=== Section Start ===

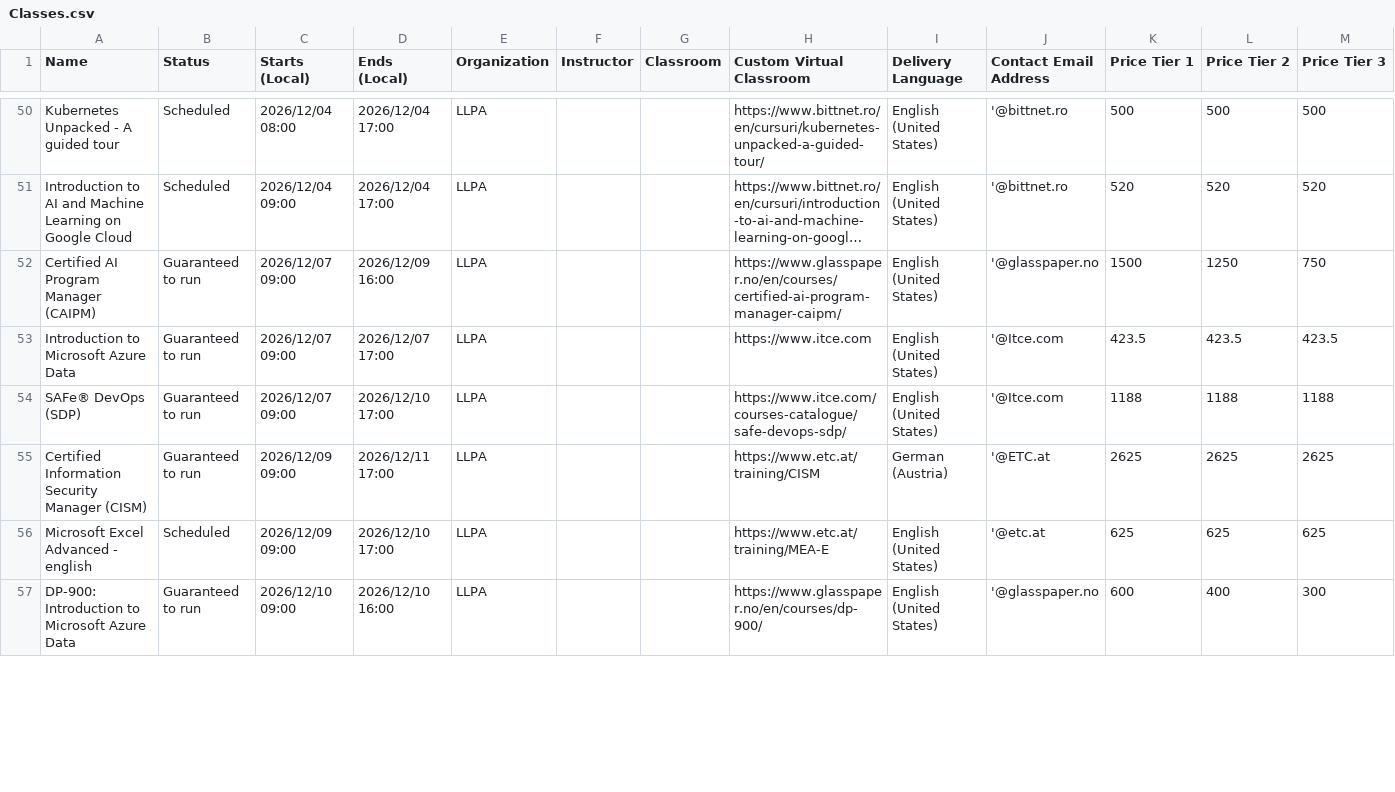
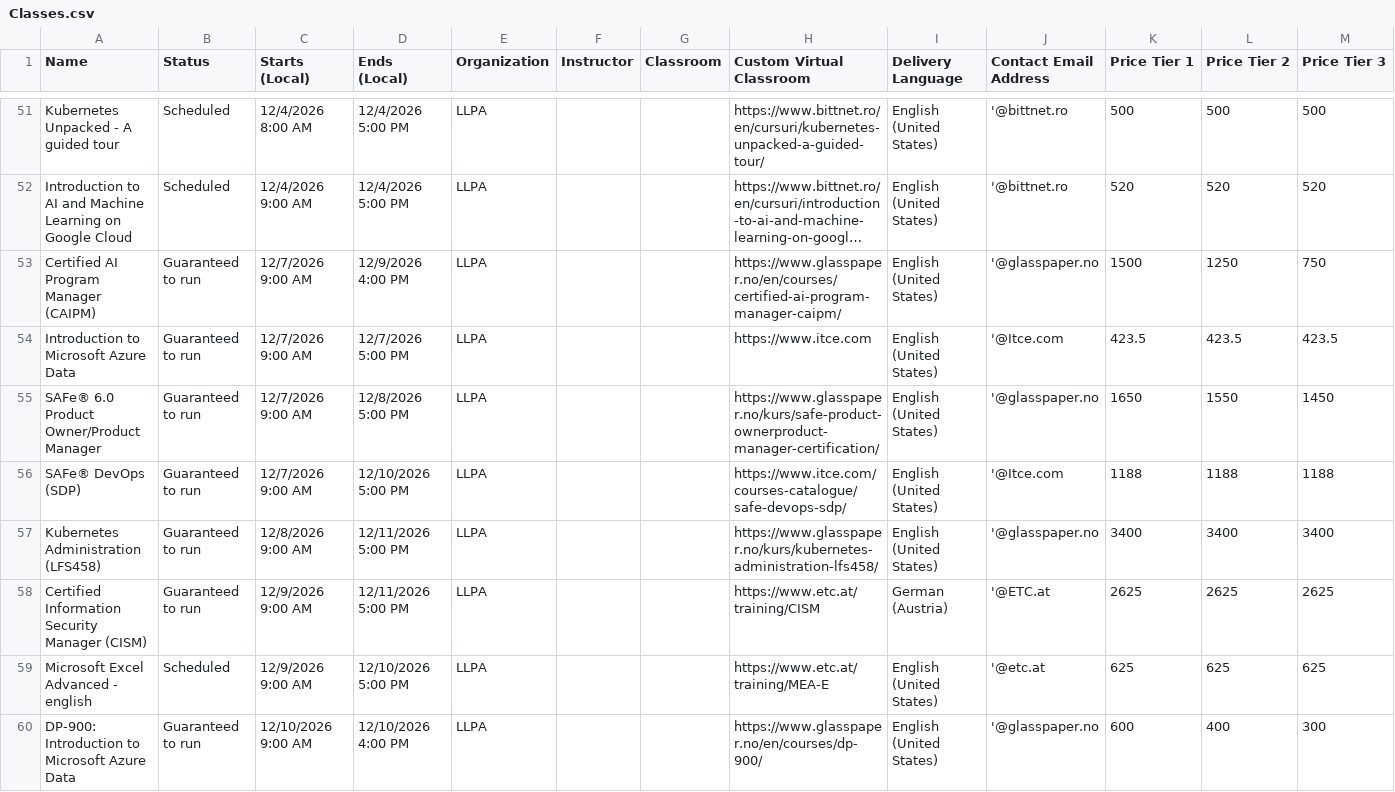
Before and after one commit to Sharon-LLPA/Central-Schedule, a CSV file: Classes.csv, drawn as a sheet; only a part is shown, gaps mark what is left out; long unchanged cells end in …; addresses are those after the commit; rows hold the shown columns only; the diff covers the shown part only; the diff names each change by its address in the sheet, - before the commit and + after, or states it on an @@ line.

```diff
--- a/Classes.csv
+++ b/Classes.csv
-C51 (Starts (Local)): 2026/12/04 08:00
+C51 (Starts (Local)): 12/4/2026 8:00 AM
-D51:D52 (Ends (Local)): 2026/12/04 17:00
+D51:D52 (Ends (Local)): 12/4/2026 5:00 PM
-C52 (Starts (Local)): 2026/12/04 09:00
+C52 (Starts (Local)): 12/4/2026 9:00 AM
-C53:C54 (Starts (Local)): 2026/12/07 09:00
+C53:C54 (Starts (Local)): 12/7/2026 9:00 AM
-D53 (Ends (Local)): 2026/12/09 16:00
+D53 (Ends (Local)): 12/9/2026 4:00 PM
-D54 (Ends (Local)): 2026/12/07 17:00
+D54 (Ends (Local)): 12/7/2026 5:00 PM
+row 55: SAFe® 6.0 Product Owner/Product Manager | Guaranteed to run | 12/7/2026 9:00 AM | 12/8/2026 5:00 PM | LLPA |  |  | https://www.glasspaper.no/kurs/safe-product-ownerproduct-manager-certification/ | English (United States) | '@glasspaper.no | 1650 | 1550 | 1450
-C56 (Starts (Local)): 2026/12/07 09:00
+C56 (Starts (Local)): 12/7/2026 9:00 AM
-D56 (Ends (Local)): 2026/12/10 17:00
+D56 (Ends (Local)): 12/10/2026 5:00 PM
+row 57: Kubernetes Administration (LFS458) | Guaranteed to run | 12/8/2026 9:00 AM | 12/11/2026 5:00 PM | LLPA |  |  | https://www.glasspaper.no/kurs/kubernetes-administration-lfs458/ | English (United States) | '@glasspaper.no | 3400 | 3400 | 3400
-C58:C59 (Starts (Local)): 2026/12/09 09:00
+C58:C59 (Starts (Local)): 12/9/2026 9:00 AM
-D58 (Ends (Local)): 2026/12/11 17:00
+D58 (Ends (Local)): 12/11/2026 5:00 PM
-D59 (Ends (Local)): 2026/12/10 17:00
+D59 (Ends (Local)): 12/10/2026 5:00 PM
-C60 (Starts (Local)): 2026/12/10 09:00
+C60 (Starts (Local)): 12/10/2026 9:00 AM
-D60 (Ends (Local)): 2026/12/10 16:00
+D60 (Ends (Local)): 12/10/2026 4:00 PM
```
Also changed, not shown: 1 added row and 117 edited cells elsewhere in this file.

=== Section End ===

Everything in the listing above, apart from its pictures, must be repeated exactly.

» **Answer box**
Before and after one commit to Sharon-LLPA/Central-Schedule, a CSV file: Classes.csv, drawn as a sheet; only a part is shown, gaps mark what is left out; long unchanged cells end in …; addresses are those after the commit; rows hold the shown columns only; the diff covers the shown part only; the diff names each change by its address in the sheet, - before the commit and + after, or states it on an @@ line.

```diff
--- a/Classes.csv
+++ b/Classes.csv
-C51 (Starts (Local)): 2026/12/04 08:00
+C51 (Starts (Local)): 12/4/2026 8:00 AM
-D51:D52 (Ends (Local)): 2026/12/04 17:00
+D51:D52 (Ends (Local)): 12/4/2026 5:00 PM
-C52 (Starts (Local)): 2026/12/04 09:00
+C52 (Starts (Local)): 12/4/2026 9:00 AM
-C53:C54 (Starts (Local)): 2026/12/07 09:00
+C53:C54 (Starts (Local)): 12/7/2026 9:00 AM
-D53 (Ends (Local)): 2026/12/09 16:00
+D53 (Ends (Local)): 12/9/2026 4:00 PM
-D54 (Ends (Local)): 2026/12/07 17:00
+D54 (Ends (Local)): 12/7/2026 5:00 PM
+row 55: SAFe® 6.0 Product Owner/Product Manager | Guaranteed to run | 12/7/2026 9:00 AM | 12/8/2026 5:00 PM | LLPA |  |  | https://www.glasspaper.no/kurs/safe-product-ownerproduct-manager-certification/ | English (United States) | '@glasspaper.no | 1650 | 1550 | 1450
-C56 (Starts (Local)): 2026/12/07 09:00
+C56 (Starts (Local)): 12/7/2026 9:00 AM
-D56 (Ends (Local)): 2026/12/10 17:00
+D56 (Ends (Local)): 12/10/2026 5:00 PM
+row 57: Kubernetes Administration (LFS458) | Guaranteed to run | 12/8/2026 9:00 AM | 12/11/2026 5:00 PM | LLPA |  |  | https://www.glasspaper.no/kurs/kubernetes-administration-lfs458/ | English (United States) | '@glasspaper.no | 3400 | 3400 | 3400
-C58:C59 (Starts (Local)): 2026/12/09 09:00
+C58:C59 (Starts (Local)): 12/9/2026 9:00 AM
-D58 (Ends (Local)): 2026/12/11 17:00
+D58 (Ends (Local)): 12/11/2026 5:00 PM
-D59 (Ends (Local)): 2026/12/10 17:00
+D59 (Ends (Local)): 12/10/2026 5:00 PM
-C60 (Starts (Local)): 2026/12/10 09:00
+C60 (Starts (Local)): 12/10/2026 9:00 AM
-D60 (Ends (Local)): 2026/12/10 16:00
+D60 (Ends (Local)): 12/10/2026 4:00 PM
```
Also changed, not shown: 1 added row and 117 edited cells elsewhere in this file.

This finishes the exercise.